Supporting Unitarian Universalist (UU) Students at United Theological Seminary
There have been Unitarian Universalist students at United Theological Seminary (UTS) in the Minneapolis for over 30 years. Today there are nine courses in a four-year rotation for Unitarian Universalist students at UTS. The relationship between the seminary and UU students and clergy is strong and supportive. The program is supervised and coordinated by Rev. Karen Gustafson and Rev. Kate Tucker.
2009 An Idea Took Root
In 2009, the district applied for financial assistance to support seminary students in even more meaningful ways. They received a grant, funds from which are still being used today (2014). Rev. Dr. Kendyl Gibbons worked closely with District Executive Nancy Heege to deepen the relationship with the seminary and develop the in care program.

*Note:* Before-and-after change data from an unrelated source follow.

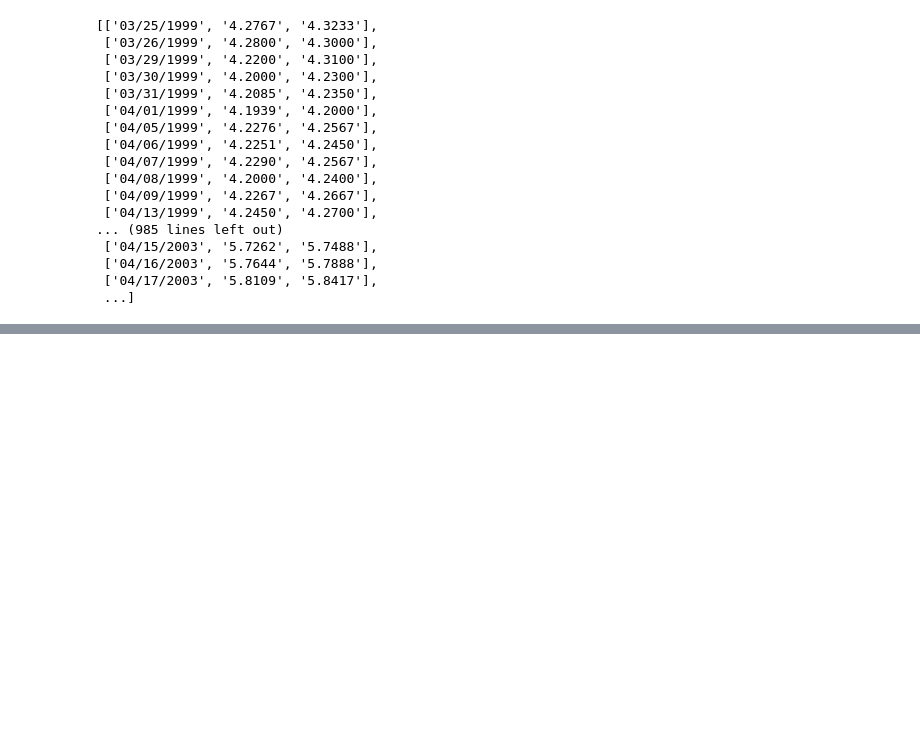
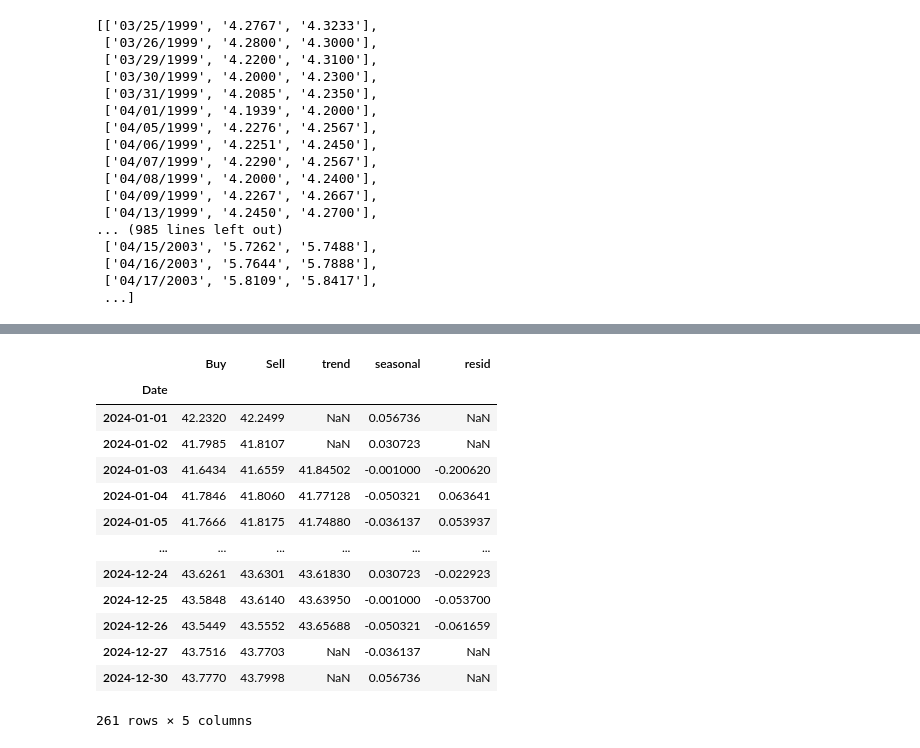
Before and after one commit to VarRoman/7_semester, a Jupyter notebook: Analysis_and_processing/Lab1/lab1_test.ipynb, the cells around one changed output, grey strips where cells are left out. Saved outputs shown, nothing was run; the diff lists cells and outputs as text; code cells hidden in the pictures; blank space fills up the shorter version.

```diff
--- a/Analysis_and_processing/Lab1/lab1_test.ipynb
+++ b/Analysis_and_processing/Lab1/lab1_test.ipynb
@@ -73,0 +120,23 @@ df
+# %%
+# Decomposition
+df_decomposed = df.set_index('Date')
+decomposition = seas.seasonal_decompose(x=df_decomposed['Buy'], period=5, model='additive')
+df_decomposed = pd.concat([df_decomposed, decomposition.trend, decomposition.seasonal, decomposition.resid], axis=1)
+
+# decomposition.seasonal['2024/01/01':'2024/02/01'].plot();
+df_decomposed
+# %% [output]
+|  | Buy | Sell | trend | seasonal | resid |
+| Date |  |  |  |  |  |
+| 2024-01-01 | 42.2320 | 42.2499 | NaN | 0.056736 | NaN |
+| 2024-01-02 | 41.7985 | 41.8107 | NaN | 0.030723 | NaN |
+| 2024-01-03 | 41.6434 | 41.6559 | 41.84502 | -0.001000 | -0.200620 |
+| 2024-01-04 | 41.7846 | 41.8060 | 41.77128 | -0.050321 | 0.063641 |
+| 2024-01-05 | 41.7666 | 41.8175 | 41.74880 | -0.036137 | 0.053937 |
+| ... | ... | ... | ... | ... | ... |
+| 2024-12-24 | 43.6261 | 43.6301 | 43.61830 | 0.030723 | -0.022923 |
+| 2024-12-25 | 43.5848 | 43.6140 | 43.63950 | -0.001000 | -0.053700 |
+| 2024-12-26 | 43.5449 | 43.5552 | 43.65688 | -0.050321 | -0.061659 |
+| 2024-12-27 | 43.7516 | 43.7703 | NaN | -0.036137 | NaN |
+| 2024-12-30 | 43.7770 | 43.7998 | NaN | 0.056736 | NaN |
+261 rows × 5 columns
```
Also changed, not shown: parts of 15 cells of this notebook, 2 other files.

Programs Developed And Still Going
Small Congregation Support
- A program was developed to benefit small congregations by providing five or six weekend visits by a seminary student. Students also benefit by engagement with the congregation
- The grant provides $500 to each congregation, which must provide $1,500 of its own money and must apply for a $1,000 district Chalice Lighter grant. The funds pay students for their honoraria, travel, and other expenses.
- Students are selected by ministers in the area and Congregational Life staff. Students who possess ministerial presence and maturity are selected. Home congregations are contacted for reference. Congregations are informed of the student who has been assigned.
Grant funds also provide scholarships for students to attend District and UUA events, particularly General Assemblies.
- Students gather together once per month for lunch. Involvement varies from year to year depending on the number of UU students enrolled and how intentional they are about seeking support they cannot offer each other. Leadership always seems to emerge out of the student group.
- Facebook is used to communicate.
Ministerial Involvement And Support
- This in care program does not have paid staff or a steering committee, although four ministers in the area lead the effort with the support of the District.
- Ministers lead gatherings for students, usually covering a topic relative to ministry, offering opportunities for students and ministers to get to know each other.
- Ministers offer mock interviews for students preparing for the Ministerial Fellowship Committee.
- The electronic portfolio being used in the Mountain Desert District was adapted and is distributed to students to assist them in developing and tracking their progress toward fellowship.